  • If you travel for extended periods with your horses, you can save money by lodging in your horse trailer and cooking your meals, however you like them, whenever you want.
  • You can be near your horses, caring for them and watching over them.
  • Comforts of home for you and your horses.


  • May be big and difficult to drive.
  • Expensive to fuel and insure.

Cost to Own:  The price of this specialized niche recreational vehicle ranges from $20,000 to $200,000.

Cost to Rent: Because this is a very specialized vehicle, they are not usually available for rent.

3. Ice-Fishing House Trailers

If you love to ice-fish, then you need to consider owning your own RV that can take you out onto the house as often as you’d like to go.  These specialty Ice-Fishing Houses range from 6-30 feet long and can seat 2-6 cold-weather-loving fishermen.  Choose the level of comfort you’d like to have while you dip your poles through the holes.  Accommodations range from fundamental shelter from the elements with bench seats all the way to larger structures offering more comfort:  heat, kitchens, beds, satellite television.

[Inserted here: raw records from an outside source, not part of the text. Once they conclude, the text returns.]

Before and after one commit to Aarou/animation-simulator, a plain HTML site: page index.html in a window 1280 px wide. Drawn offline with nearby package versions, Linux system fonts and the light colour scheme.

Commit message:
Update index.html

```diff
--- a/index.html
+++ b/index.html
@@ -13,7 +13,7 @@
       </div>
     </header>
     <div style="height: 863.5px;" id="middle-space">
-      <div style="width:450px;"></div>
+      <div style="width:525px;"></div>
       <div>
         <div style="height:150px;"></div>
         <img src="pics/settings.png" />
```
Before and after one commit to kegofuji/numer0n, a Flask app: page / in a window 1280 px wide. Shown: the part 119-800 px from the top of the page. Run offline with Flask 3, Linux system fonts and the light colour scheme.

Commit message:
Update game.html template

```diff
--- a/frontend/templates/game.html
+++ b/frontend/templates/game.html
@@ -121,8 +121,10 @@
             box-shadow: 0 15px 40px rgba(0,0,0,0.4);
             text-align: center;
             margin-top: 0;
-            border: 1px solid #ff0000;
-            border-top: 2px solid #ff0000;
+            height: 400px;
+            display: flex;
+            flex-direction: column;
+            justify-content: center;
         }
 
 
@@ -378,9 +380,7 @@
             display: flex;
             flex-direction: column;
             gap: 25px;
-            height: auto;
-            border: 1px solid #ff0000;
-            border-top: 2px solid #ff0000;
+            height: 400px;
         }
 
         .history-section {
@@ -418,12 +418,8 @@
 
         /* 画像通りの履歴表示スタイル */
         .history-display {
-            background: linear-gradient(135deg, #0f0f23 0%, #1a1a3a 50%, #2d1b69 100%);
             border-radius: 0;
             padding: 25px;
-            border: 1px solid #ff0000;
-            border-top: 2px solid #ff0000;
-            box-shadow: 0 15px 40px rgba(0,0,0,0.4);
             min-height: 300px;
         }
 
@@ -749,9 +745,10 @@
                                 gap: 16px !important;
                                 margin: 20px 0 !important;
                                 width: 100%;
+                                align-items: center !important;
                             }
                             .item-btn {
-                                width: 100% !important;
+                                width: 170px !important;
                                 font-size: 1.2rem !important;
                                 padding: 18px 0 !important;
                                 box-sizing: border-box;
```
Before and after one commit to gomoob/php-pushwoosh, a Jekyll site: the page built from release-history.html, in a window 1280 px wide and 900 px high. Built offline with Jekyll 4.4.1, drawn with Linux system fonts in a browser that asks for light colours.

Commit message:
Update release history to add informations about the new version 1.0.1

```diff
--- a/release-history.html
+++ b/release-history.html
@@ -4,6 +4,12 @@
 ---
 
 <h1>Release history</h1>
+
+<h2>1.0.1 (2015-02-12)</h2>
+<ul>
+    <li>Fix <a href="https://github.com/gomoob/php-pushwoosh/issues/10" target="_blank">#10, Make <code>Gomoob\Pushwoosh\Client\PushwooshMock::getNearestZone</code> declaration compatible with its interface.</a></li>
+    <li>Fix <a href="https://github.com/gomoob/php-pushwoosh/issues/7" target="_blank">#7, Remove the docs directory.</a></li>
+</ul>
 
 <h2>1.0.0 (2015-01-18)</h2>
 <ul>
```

  • Can be pulled onto the ice with an ATV.
  • Provides shelter from the elements.
  • May provide comfort in the form of cooking facilities, beds, and television.


  • The added comforts of heat and accommodations add to the price.
  • You can only use this if you’re an avid outdoorsman and ice-fishing enthusiast.

Cost to Own:  You can own an Ice-Fishing House for between $3,000 to $20,000.

Cost to Rent: Because this is a very specialized vehicle, they are not usually available for rent.

4. Compact or Small RVs with Bathrooms

When It’s Time to Go When You’re On the Go:    We all do it, and if you’re camping near a dark forest in the middle of the night, you might not want to wake up and walk outside to go to the bathroom.

Traveling has never been easier than it is now when you own a R.V. Even the smallest models can offer facilities for when you have to go when you’re on the go.  In some instances, a small trailer will include a room that has a toilet, sink, and showerhead.

The entire room functions as a shower stall in a design called a “wet bath.” Other models do include a separate shower. Lots of options exist for living small and still having bathroom facilities. Mini-campers between 11-22 feet long offer many options including outdoor showers, dry flush toilets, and water heaters. Of course, where there’s a bathroom, there is a need for other options, like vent fans and windows, both of which are available.

No matter what you like to do, there is an RV that is designed specifically for you and your interests. If you have special needs, go to horse competitions, or love ice-fishing, there is a camper just waiting for you. Don’t wait to enjoy life.  Rent or buy the vehicle of your choice now.

5. RV’s for the Disabled

Recreational vehicles offer special ramps, wheelchair lifts, wheel-under sinks, and lower counters and cabinets to accommodate your needs. Certain manufacturers specialize in modifications.